My daughter, Lorraine Pillow, taught school in Morenci. She recently retired and when her husband, a Methodist minister, was transferred they moved to Elkton, Mich., a small town in the thumb area. She still receives the State Line Observer because of her continued interest in the people of Morenci.

The May 2 issue of the Observer had a story in “By the Way” on the old TV program, Queen for a Day. Knowing this article would be of interest to me, she saved the copy for me and she was right, I was interested.

Jack Bailey grew up in a small town—Hampton, Iowa—where my father was the Superintendent of Schools. I think Jack was raised an only child by a single mother, but I cannot be sure of that. He was in high school when I was in grade school. He had high ambitions which did not include a high school education, much to his mother’s dismay. I know that many a time his mother came to Dad begging him to see that Jack stayed in school until graduation. Sometimes she would be in tears over what to do with him. I was too young to know details. 

As a high school student, Jack produced a musical at the local theater, which had to close down for his production, called the Follies of 193_. I don’t remember the year, it seems like 1932 or 1936, but the musical was a huge success. I think I was the youngest member of the dance team and I still remember the song we sang and the dance we did. This production was probably the start of his career and kept Jack in school until graduation.

On to Hollywood. We sort of kept track of his progress. I know he had the fame he desired. Mother and Dad went to one of his shows—he asked Mother if she wanted to be the Queen that particular night, but she declined. I don’t know if the program was rigged or not, but obviously she could have been substituted had she wanted the honor.

I know he liked his liquor and I think that was what took his life, but this part is gossip for I only heard it, not as fact. I was away from home by that time.

I just thought you might like to know this about Jack Bailey whom you featured in a story. Thank you for bringing forth memories for me.

– Alice (Rankin) Butler

St. Clair, Mich.
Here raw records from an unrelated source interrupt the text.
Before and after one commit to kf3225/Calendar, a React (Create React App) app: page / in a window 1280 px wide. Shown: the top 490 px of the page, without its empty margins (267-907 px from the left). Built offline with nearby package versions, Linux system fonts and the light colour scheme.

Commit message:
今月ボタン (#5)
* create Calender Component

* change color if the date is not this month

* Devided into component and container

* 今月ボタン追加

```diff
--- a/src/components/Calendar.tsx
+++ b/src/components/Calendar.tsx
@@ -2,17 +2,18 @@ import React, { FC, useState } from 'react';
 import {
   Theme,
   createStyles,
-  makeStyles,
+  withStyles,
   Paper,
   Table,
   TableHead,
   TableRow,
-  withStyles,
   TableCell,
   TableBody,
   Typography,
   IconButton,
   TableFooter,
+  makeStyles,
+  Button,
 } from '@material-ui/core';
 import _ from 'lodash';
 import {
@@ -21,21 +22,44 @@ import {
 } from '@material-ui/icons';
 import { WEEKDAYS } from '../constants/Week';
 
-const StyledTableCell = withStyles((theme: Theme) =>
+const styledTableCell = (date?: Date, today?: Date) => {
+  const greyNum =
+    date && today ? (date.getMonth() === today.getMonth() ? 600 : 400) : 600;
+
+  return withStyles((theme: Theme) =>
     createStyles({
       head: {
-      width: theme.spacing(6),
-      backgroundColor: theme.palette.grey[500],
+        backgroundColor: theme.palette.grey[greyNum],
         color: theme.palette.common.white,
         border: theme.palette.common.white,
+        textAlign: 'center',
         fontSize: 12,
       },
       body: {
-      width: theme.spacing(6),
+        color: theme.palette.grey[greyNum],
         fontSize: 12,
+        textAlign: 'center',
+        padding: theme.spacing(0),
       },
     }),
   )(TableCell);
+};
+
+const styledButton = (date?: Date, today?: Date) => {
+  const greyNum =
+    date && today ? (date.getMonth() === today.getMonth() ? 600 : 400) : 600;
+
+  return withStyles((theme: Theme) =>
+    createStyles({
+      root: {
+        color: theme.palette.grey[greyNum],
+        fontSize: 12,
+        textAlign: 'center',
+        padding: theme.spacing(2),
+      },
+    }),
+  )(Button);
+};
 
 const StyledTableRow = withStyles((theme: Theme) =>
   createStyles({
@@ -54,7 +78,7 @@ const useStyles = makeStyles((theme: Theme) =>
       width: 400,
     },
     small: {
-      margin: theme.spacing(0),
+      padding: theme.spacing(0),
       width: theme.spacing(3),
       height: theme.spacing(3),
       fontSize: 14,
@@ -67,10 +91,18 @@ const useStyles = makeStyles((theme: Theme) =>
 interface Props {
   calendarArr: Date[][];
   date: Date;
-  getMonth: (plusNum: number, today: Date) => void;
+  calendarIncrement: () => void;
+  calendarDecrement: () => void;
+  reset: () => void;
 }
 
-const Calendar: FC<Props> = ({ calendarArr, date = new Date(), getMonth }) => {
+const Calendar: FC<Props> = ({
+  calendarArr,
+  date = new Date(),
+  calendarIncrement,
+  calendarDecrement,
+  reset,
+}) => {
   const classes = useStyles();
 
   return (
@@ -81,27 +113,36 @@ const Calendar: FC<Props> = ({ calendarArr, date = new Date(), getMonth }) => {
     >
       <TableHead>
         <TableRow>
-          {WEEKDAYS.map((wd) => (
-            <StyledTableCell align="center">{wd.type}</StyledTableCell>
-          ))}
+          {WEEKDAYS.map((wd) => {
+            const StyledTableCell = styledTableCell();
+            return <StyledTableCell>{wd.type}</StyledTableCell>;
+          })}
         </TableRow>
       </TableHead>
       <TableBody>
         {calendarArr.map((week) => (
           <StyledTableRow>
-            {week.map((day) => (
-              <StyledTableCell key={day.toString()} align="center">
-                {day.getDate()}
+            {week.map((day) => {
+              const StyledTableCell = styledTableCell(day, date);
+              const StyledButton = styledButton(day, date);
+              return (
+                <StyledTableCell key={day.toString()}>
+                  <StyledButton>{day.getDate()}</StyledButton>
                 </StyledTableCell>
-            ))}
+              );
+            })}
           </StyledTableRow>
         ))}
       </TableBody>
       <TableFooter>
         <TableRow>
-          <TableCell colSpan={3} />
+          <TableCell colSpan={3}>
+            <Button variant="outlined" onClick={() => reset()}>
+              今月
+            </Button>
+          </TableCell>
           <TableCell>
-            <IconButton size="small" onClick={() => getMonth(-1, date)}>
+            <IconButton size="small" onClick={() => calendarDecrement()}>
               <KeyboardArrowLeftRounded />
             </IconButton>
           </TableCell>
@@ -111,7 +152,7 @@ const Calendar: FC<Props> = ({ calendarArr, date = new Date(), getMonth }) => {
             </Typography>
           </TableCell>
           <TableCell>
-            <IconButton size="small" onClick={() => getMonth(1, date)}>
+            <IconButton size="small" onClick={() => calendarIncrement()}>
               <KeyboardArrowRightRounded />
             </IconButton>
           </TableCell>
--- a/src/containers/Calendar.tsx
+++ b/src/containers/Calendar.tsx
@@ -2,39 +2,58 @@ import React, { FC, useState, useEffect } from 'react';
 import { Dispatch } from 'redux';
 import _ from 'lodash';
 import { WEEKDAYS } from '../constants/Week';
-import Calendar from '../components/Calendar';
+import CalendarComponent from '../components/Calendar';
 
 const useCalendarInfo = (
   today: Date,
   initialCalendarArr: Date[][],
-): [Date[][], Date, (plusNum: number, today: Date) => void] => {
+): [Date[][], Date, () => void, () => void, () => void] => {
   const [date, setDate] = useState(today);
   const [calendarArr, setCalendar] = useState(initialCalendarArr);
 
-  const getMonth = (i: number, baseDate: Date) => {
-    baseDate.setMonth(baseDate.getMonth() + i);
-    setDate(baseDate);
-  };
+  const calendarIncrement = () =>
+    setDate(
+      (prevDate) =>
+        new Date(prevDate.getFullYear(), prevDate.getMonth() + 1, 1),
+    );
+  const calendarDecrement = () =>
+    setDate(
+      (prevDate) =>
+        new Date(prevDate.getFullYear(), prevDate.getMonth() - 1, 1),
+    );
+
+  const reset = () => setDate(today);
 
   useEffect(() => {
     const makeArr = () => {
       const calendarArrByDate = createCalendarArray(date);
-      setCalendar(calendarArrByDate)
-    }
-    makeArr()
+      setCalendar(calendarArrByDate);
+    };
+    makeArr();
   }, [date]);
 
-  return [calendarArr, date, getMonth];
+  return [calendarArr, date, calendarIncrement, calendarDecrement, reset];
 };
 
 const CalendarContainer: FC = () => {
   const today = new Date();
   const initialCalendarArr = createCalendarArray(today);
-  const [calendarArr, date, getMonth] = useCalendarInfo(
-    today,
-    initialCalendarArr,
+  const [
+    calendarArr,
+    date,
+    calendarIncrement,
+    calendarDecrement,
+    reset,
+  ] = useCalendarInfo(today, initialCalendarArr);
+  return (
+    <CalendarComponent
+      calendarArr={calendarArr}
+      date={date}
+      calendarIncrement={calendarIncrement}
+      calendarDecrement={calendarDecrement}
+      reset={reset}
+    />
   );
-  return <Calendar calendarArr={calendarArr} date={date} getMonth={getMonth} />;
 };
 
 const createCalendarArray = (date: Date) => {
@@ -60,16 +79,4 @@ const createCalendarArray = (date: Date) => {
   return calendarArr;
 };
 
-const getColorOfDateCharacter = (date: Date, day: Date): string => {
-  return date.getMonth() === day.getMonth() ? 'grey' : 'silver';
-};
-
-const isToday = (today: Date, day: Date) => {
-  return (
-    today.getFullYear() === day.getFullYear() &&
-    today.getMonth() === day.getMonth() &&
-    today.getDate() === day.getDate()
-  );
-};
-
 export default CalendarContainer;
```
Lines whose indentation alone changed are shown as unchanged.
  • Front.nok Hok
    GAMES DAY—Finn Molitierno (right) celebrates a goal during a game of Nok Hockey with his sister, Kyla. The two tried out a variety of games Saturday at Stair District Library’s annual International Games Day event. One of the activities featured a sort of scavenger hunt in which participants had to locate facts presented in the Smithsonian Hometown Teams exhibit. The traveling show left Morenci’s library Tuesday, wrapping up a series of programs that began Oct. 2. Additional photos are on page 7.
  • Station.2
    STRANGE STUFF—Morenci Elementary School students learn that blue isn’t really blue when seen through the right color of lens. Volunteer April Pike presents the lesson to students at one of the many stations brought to the school by the COSI science center. The theme of this year’s visit was the solar system.
  • Front.leaves
    MAPLE leaves show their fall colors in a puddle at Morenci’s Riverside Natural Area. “This was a great year for colors,” said local weather watcher George Isobar. Chilly mornings will give way to seasonable fall temperatures for the next two weeks.
  • Front.band
    MORENCI Marching Band member Brittany Dennis keeps the beat Friday during the half-time show of the Morenci/Pittsford football game. Color guard member Jordan Cordts is at the left. The band performed this season under the direction of Doyle Rodenbeck who served as Morenci’s band director in the 1970s. He’s serving as a substitute during a family leave.
  • Front.poles
    MOVING EAST—Utility workers continue their slow progress east along U.S. 20 south of Morenci. New electrical poles are put in place before wiring is moved into place.
  • Front.cowboy
    A PERFORMER named Biligbaatar, a member of the AnDa Union troupe from Inner Mongolia, dances at Stair District Library last week during a visit to the Midwest. The nine-member group blends a variety of traditions from Inner and Outer Mongolia. The music is described as drawing from “all the Mongol tribes that Genghis Khan unified.” The group considers itself music gatherers whose goal is to preserve traditional sounds of Mongolia. Biligbaatar grew up among traditional herders who live in yurts. Additional photos are on the back page of this week’s Observer.
  • Front.bear
    HOLDEN HUTCHISON gives a hug to a black bear cub—the product of a taxidermist’s skills—at the Michigan DNR’s Great Youth Jamboree. The event on Sunday marked the fourth year of the Jamboree. Additional photos are on page 12.

Weekly newspaper serving SE Michigan and NW Ohio - State Line Observer ©2006-2016